- TASK ITEM -
From the first line to the last, retype the records exactly and skip the pictures.

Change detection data
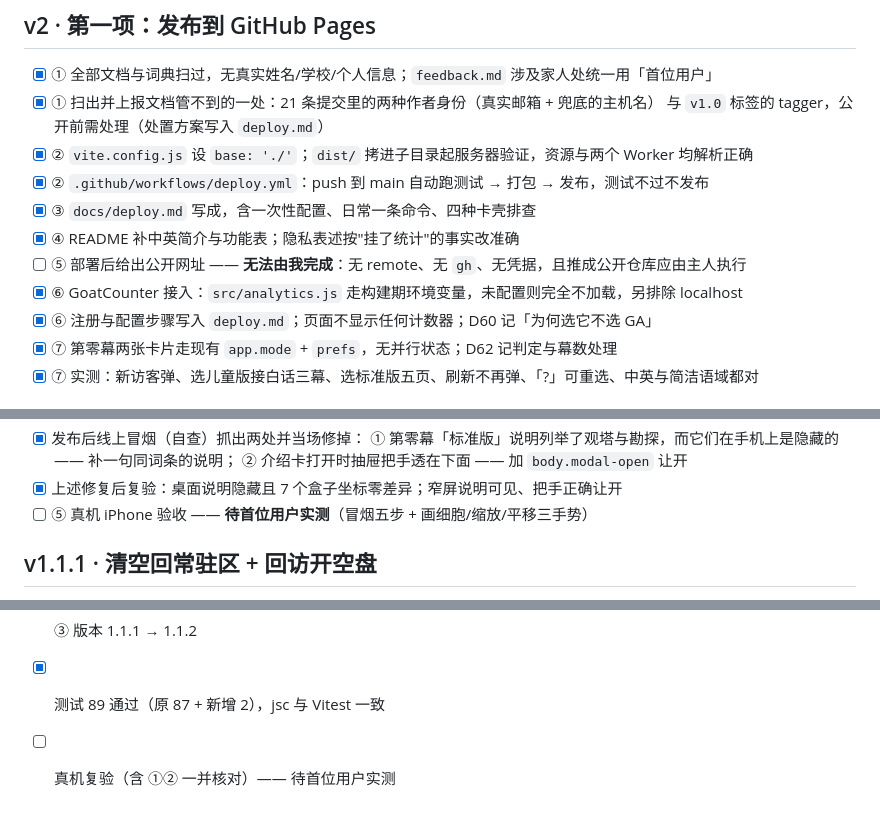
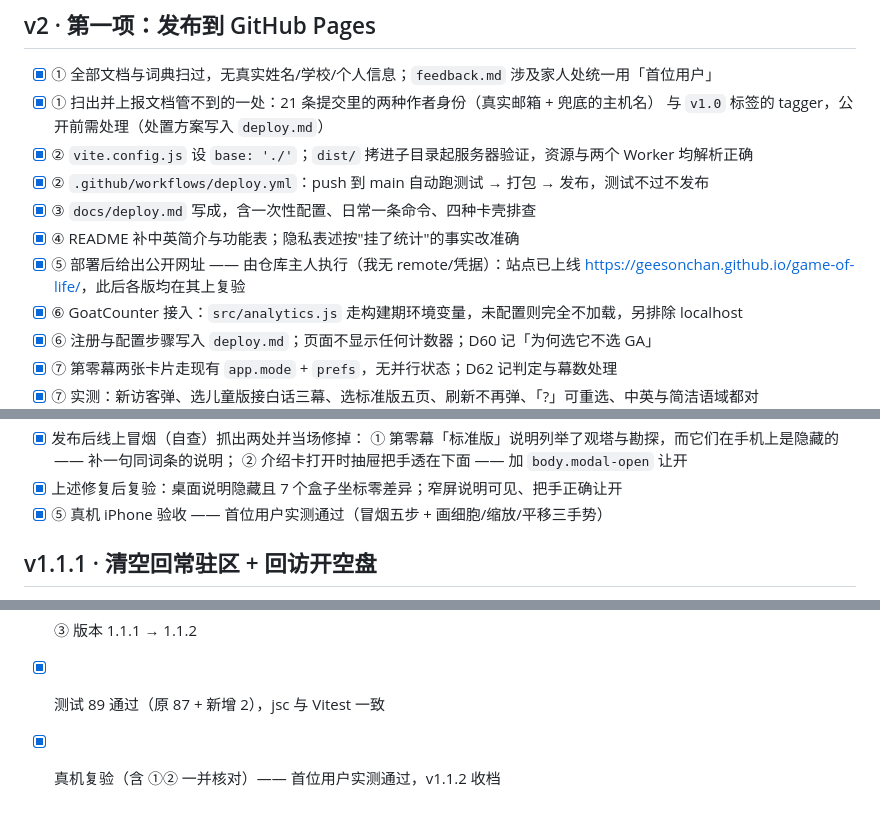
Before and after one commit to geesonchan/game-of-life, a Markdown page: docs/acceptance.md, 3 parts joined by grey strips. GitHub-like rendering.

Commit message:
acceptance：v1.1.2 收档，全库零未勾项
- v1.1.2 真机复验通过，最后一格打勾。
- 顺带补两条陈旧未勾项：
  · v1.1.0 的「真机 iPhone 手势验收」—— 用户上上轮已口头确认通过，我当时漏打；
  · v2 第一项的「部署后给出公开网址」—— 当时标注"无法由我完成"，
    实际早已由仓库主人执行，站点在线且此后各版都在其上复验。

222 条验收项，零未勾。

Co-Authored-By: Claude Opus 5 <noreply@anthropic.com>

```diff
--- a/docs/acceptance.md
+++ b/docs/acceptance.md
@@ -365,7 +365,8 @@
 - [x] ② `.github/workflows/deploy.yml`：push 到 main 自动跑测试 → 打包 → 发布，测试不过不发布
 - [x] ③ `docs/deploy.md` 写成，含一次性配置、日常一条命令、四种卡壳排查
 - [x] ④ README 补中英简介与功能表；隐私表述按"挂了统计"的事实改准确
-- [ ] ⑤ 部署后给出公开网址 —— **无法由我完成**：无 remote、无 `gh`、无凭据，且推成公开仓库应由主人执行
+- [x] ⑤ 部署后给出公开网址 —— 由仓库主人执行（我无 remote/凭据）：站点已上线
+      <https://geesonchan.github.io/game-of-life/>，此后各版均在其上复验
 - [x] ⑥ GoatCounter 接入：`src/analytics.js` 走构建期环境变量，未配置则完全不加载，另排除 localhost
 - [x] ⑥ 注册与配置步骤写入 `deploy.md`；页面不显示任何计数器；D60 记「为何选它不选 GA」
 - [x] ⑦ 第零幕两张卡片走现有 `app.mode` + `prefs`，无并行状态；D62 记判定与幕数处理
@@ -447,7 +448,7 @@ Actions 变绿只说明构建成功，不说明页面可用 —— 两者之间
       ① 第零幕「标准版」说明列举了观塔与勘探，而它们在手机上是隐藏的 —— 补一句同词条的说明；
       ② 介绍卡打开时抽屉把手透在下面 —— 加 `body.modal-open` 让开
 - [x] 上述修复后复验：桌面说明隐藏且 7 个盒子坐标零差异；窄屏说明可见、把手正确让开
-- [ ] ⑤ 真机 iPhone 验收 —— **待首位用户实测**（冒烟五步 + 画细胞/缩放/平移三手势）
+- [x] ⑤ 真机 iPhone 验收 —— 首位用户实测通过（冒烟五步 + 画细胞/缩放/平移三手势）
 
 ## v1.1.1 · 清空回常驻区 + 回访开空盘
 
@@ -477,4 +478,4 @@ Actions 变绿只说明构建成功，不说明页面可用 —— 两者之间
 - [x] ② 如实记录三条守不住的边界，以及类级别方向（让文案成为动作的产物而非并列）
 - [x] ③ 版本 1.1.1 → 1.1.2
 - [x] 测试 89 通过（原 87 + 新增 2），jsc 与 Vitest 一致
-- [ ] 真机复验（含 ①② 一并核对）—— 待首位用户实测
+- [x] 真机复验（含 ①② 一并核对）—— 首位用户实测通过，v1.1.2 收档
```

- WORKED SOLUTION -
Before and after one commit to geesonchan/game-of-life, a Markdown page: docs/acceptance.md, 3 parts joined by grey strips. GitHub-like rendering.

Commit message:
acceptance：v1.1.2 收档，全库零未勾项
- v1.1.2 真机复验通过，最后一格打勾。
- 顺带补两条陈旧未勾项：
  · v1.1.0 的「真机 iPhone 手势验收」—— 用户上上轮已口头确认通过，我当时漏打；
  · v2 第一项的「部署后给出公开网址」—— 当时标注"无法由我完成"，
    实际早已由仓库主人执行，站点在线且此后各版都在其上复验。

222 条验收项，零未勾。

Co-Authored-By: Claude Opus 5 <noreply@anthropic.com>

```diff
--- a/docs/acceptance.md
+++ b/docs/acceptance.md
@@ -365,7 +365,8 @@
 - [x] ② `.github/workflows/deploy.yml`：push 到 main 自动跑测试 → 打包 → 发布，测试不过不发布
 - [x] ③ `docs/deploy.md` 写成，含一次性配置、日常一条命令、四种卡壳排查
 - [x] ④ README 补中英简介与功能表；隐私表述按"挂了统计"的事实改准确
-- [ ] ⑤ 部署后给出公开网址 —— **无法由我完成**：无 remote、无 `gh`、无凭据，且推成公开仓库应由主人执行
+- [x] ⑤ 部署后给出公开网址 —— 由仓库主人执行（我无 remote/凭据）：站点已上线
+      <https://geesonchan.github.io/game-of-life/>，此后各版均在其上复验
 - [x] ⑥ GoatCounter 接入：`src/analytics.js` 走构建期环境变量，未配置则完全不加载，另排除 localhost
 - [x] ⑥ 注册与配置步骤写入 `deploy.md`；页面不显示任何计数器；D60 记「为何选它不选 GA」
 - [x] ⑦ 第零幕两张卡片走现有 `app.mode` + `prefs`，无并行状态；D62 记判定与幕数处理
@@ -447,7 +448,7 @@ Actions 变绿只说明构建成功，不说明页面可用 —— 两者之间
       ① 第零幕「标准版」说明列举了观塔与勘探，而它们在手机上是隐藏的 —— 补一句同词条的说明；
       ② 介绍卡打开时抽屉把手透在下面 —— 加 `body.modal-open` 让开
 - [x] 上述修复后复验：桌面说明隐藏且 7 个盒子坐标零差异；窄屏说明可见、把手正确让开
-- [ ] ⑤ 真机 iPhone 验收 —— **待首位用户实测**（冒烟五步 + 画细胞/缩放/平移三手势）
+- [x] ⑤ 真机 iPhone 验收 —— 首位用户实测通过（冒烟五步 + 画细胞/缩放/平移三手势）
 
 ## v1.1.1 · 清空回常驻区 + 回访开空盘
 
@@ -477,4 +478,4 @@ Actions 变绿只说明构建成功，不说明页面可用 —— 两者之间
 - [x] ② 如实记录三条守不住的边界，以及类级别方向（让文案成为动作的产物而非并列）
 - [x] ③ 版本 1.1.1 → 1.1.2
 - [x] 测试 89 通过（原 87 + 新增 2），jsc 与 Vitest 一致
-- [ ] 真机复验（含 ①② 一并核对）—— 待首位用户实测
+- [x] 真机复验（含 ①② 一并核对）—— 首位用户实测通过，v1.1.2 收档
```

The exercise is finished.